The problem:
What is needed here is every line of the records that includes "assets".

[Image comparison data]
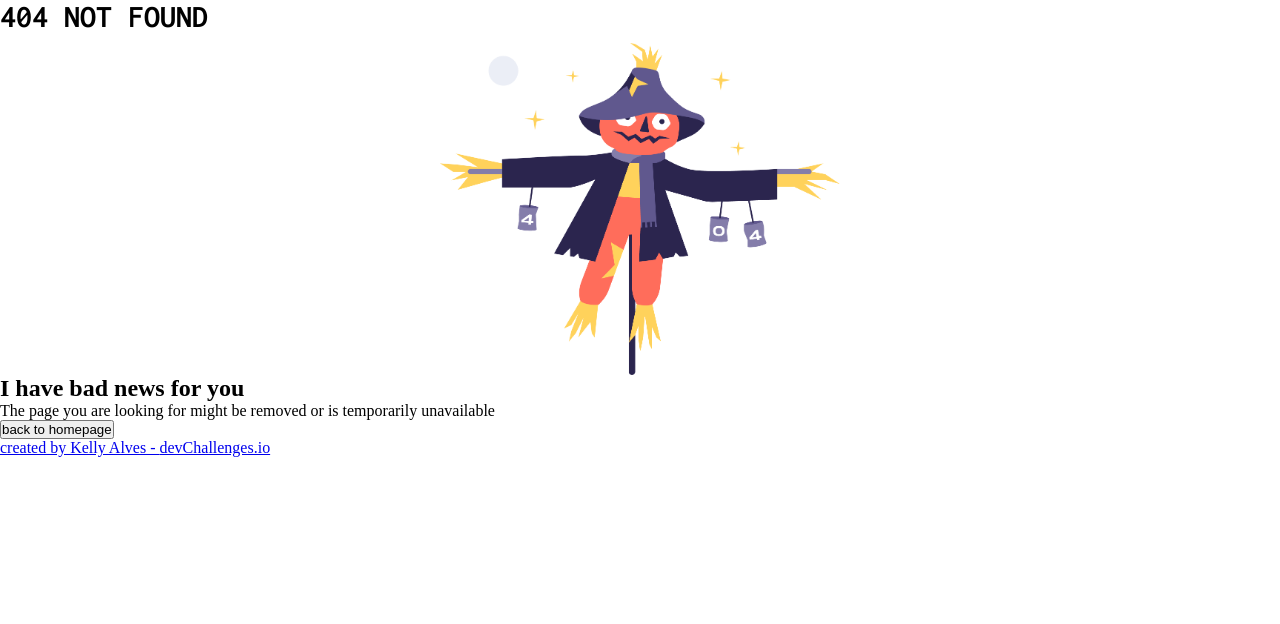
Repository: kellyalves87/404_not_found
Page: index.html
An editor plug-in stored every save of this project. The page is shown before and after the next save, followed by the edit.
The browser window is 1280 px wide. The pictures show the whole page.

Above is the page before, as saved 2021-05-16 16:10:15.

### index.html
<!DOCTYPE html>
<html lang="en">

<head>
  <meta charset="utf-8" />
  <meta name="viewport" content="width=device-width, initial-scale=1,
  maximum-scale=5" />
  <link rel="icon" href="./assets/devchallenges.png" />
  <link rel="shortcut icon" type="image/x-icon" href="https://devchallenges.io/" />
  <link rel="preconnect" href="https://fonts.gstatic.com">
<link href="https://fonts.googleapis.com/css2?family=Inconsolata:wght@700&family=Montserrat:wght@500&family=Space+Mono:ital,wght@0,400;1,700&display=swap" rel="stylesheet">
  <link rel="stylesheet" href="./style/index.css">
  <link rel="stylesheet" href="./style/reset.css">
  <title>Devchallenges</title>
</head>

<header class="header">
  <h1>404 not found</h1>
</header>

<body>
  <section class="content">
    <img src="./assets/Scarecrow.png" alt="straw man">
    <h1>I have bad news for you</h1>
    <p>The page you are looking for might be removed or is temporarily unavailable</p>
  </section>
  <div class="button">
    <button type="button">back to homepage</button>
  </div>
    <footer class="footer">
      <a href="https://github.com/kellyalves87">created by Kelly Alves - <a href="https://devchallenges.io/">devChallenges.io</a>
    </footer>
</body>

</html>

### style/index.css
/* Mobile first */
@media only screen and (max-width: 414px) {
  body {
    display: flex;
    flex-direction: column;
  }

  .header h1 {
    font-family: inconsolata, sans-serif;
    font-size: 1rem;
    text-transform: uppercase;
  }

  .content img {
    padding-top: 10px;
    display: flex;
    margin: auto;
    width: 200px;
  }

  .header,
  .content,
  .button,
  .footer {
    margin: 1rem;
  }

  .content h1,
  p,
  button {
    font-family: Space Mono, sans-serif;
  }

  .content h1,
  button {
    font-weight: 700;
  }

  .content h1 {
    font-size: 2.75rem;
    padding-top: 10px;
    padding-bottom: 10px;
  }

  .content p {
    font-size: 1.1rem;
    font-weight: 400;
    padding-top: 10px;
  }

  button {
    color: #ffffff;
    cursor: pointer;
    background-color: #333333;
    font-size: 14px;
    position: fixed;
    padding: 10px 20px;
    text-transform: uppercase;
  }

  .footer {
    font-size: 0.85rem;
    padding-top: 40px;
  }
  .footer a {
    color: #bdbdbd;
    font-family: Montserrat, sans-serif;
    text-decoration: none;
  }
}

/*Desktop*/

.header h1 {
    font-family: Inconsolata, sans-serif;
    font-style: normal;
    font-weight: bold;
    text-transform: uppercase;
  }

  .content img {
    padding-top: 10px;
    display: flex;
    margin: auto;
    width: 400px;
  }

Loaded but not shown: style/reset.css (common file)

After the next save:
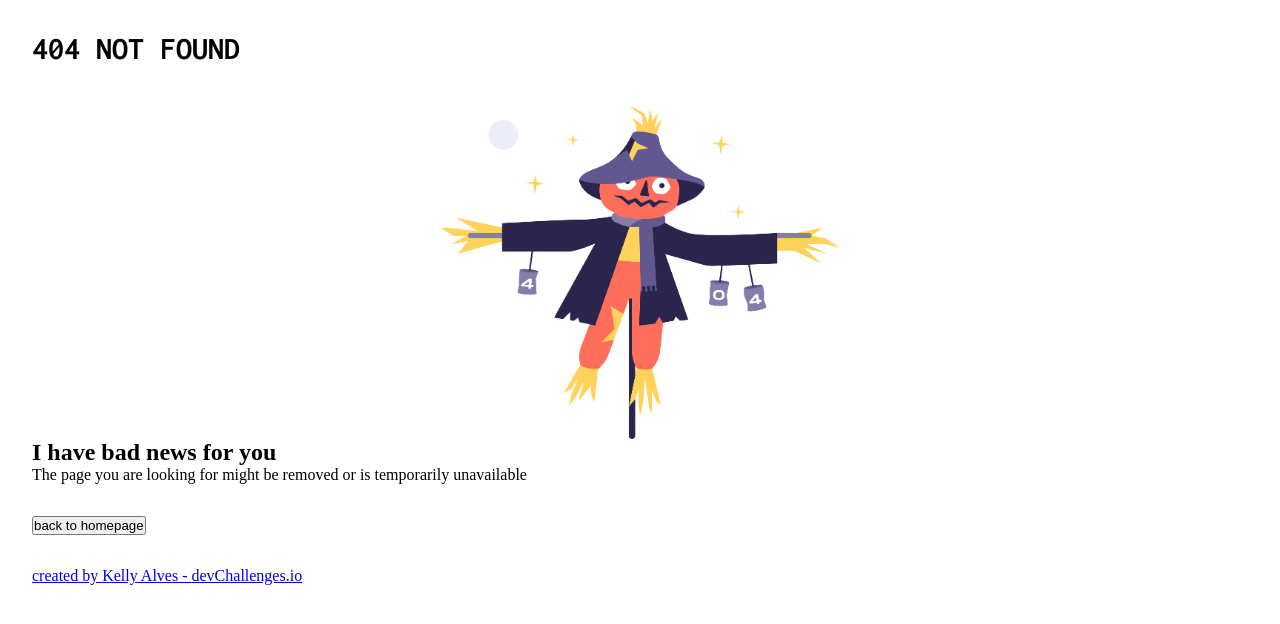
Saved 36 s later.
--- a/style/index.css
+++ b/style/index.css
@@ -84,3 +84,10 @@
     margin: auto;
     width: 400px;
   }
+
+  .header,
+  .content,
+  .button,
+  .footer {
+    margin: 2rem;
+  }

Response:
  <link rel="icon" href="./assets/devchallenges.png" />
    <img src="./assets/Scarecrow.png" alt="straw man">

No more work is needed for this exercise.